Katerina Trajanoska, from Erasmus Medical Center in Rotterdam, the Netherlands, and colleagues conducted a meta-analysis of GWAS using data from 25 cohorts with genome-wide genotyping and fracture data. The discovery set included 37,857 fracture cases and 227,116 controls; replication was conducted in up to 147,200 fracture cases and 150,085 controls.
The researchers found that all 15 fracture-associated loci identified were also associated with bone mineral density and mapped to genes clustering in pathways known to be critical to bone biology or novel pathways. There was a clear effect of bone mineral density on fracture risk in Mendelian randomization analyses. There was a 55 percent increase in fracture risk with each one standard deviation decrease in genetically determined bone mineral density at the femoral neck. There was an inverse association between hand grip strength and fracture risk; after multiple testing correction, the result was not significant. There was no evidence for an effect on fracture for the remaining clinical risk factors, including vitamin D levels.
“Among the clinical risk factors for fracture assessed, only bone mineral density showed a major causal effect on fracture,” the authors write.
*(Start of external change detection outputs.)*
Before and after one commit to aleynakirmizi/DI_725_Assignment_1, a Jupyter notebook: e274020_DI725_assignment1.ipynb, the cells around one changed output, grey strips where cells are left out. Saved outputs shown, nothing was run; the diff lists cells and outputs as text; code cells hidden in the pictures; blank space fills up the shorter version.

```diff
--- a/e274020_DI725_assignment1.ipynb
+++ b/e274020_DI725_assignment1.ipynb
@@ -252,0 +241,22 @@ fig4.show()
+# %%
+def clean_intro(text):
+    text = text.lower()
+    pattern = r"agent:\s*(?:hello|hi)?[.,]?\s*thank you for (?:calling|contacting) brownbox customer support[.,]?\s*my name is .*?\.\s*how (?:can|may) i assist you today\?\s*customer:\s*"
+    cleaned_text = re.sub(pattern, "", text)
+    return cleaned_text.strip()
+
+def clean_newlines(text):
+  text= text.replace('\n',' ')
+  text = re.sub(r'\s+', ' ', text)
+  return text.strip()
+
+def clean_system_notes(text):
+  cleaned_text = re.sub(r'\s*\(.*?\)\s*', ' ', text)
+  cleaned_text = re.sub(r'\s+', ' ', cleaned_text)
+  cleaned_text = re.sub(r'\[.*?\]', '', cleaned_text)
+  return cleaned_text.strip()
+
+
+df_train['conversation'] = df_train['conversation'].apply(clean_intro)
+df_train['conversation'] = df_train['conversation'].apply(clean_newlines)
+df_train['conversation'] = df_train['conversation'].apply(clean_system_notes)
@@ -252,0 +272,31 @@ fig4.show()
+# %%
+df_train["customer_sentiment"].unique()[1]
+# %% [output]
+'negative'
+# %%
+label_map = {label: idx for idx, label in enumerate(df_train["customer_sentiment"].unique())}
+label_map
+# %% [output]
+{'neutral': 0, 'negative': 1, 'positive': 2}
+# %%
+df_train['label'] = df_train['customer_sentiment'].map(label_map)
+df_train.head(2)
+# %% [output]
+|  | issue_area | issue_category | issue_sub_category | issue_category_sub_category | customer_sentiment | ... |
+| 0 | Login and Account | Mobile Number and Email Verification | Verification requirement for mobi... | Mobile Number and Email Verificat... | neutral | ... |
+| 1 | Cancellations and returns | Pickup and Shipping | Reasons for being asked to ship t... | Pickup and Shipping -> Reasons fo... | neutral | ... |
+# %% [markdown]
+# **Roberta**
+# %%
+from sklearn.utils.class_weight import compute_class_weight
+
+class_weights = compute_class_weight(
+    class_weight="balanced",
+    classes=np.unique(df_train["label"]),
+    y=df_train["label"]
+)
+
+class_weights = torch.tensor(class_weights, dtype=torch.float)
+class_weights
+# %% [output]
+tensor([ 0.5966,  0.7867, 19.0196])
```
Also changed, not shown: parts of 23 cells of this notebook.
Several authors disclosed ties to pharmaceutical and biotechnology companies, some of which provided funding for the study.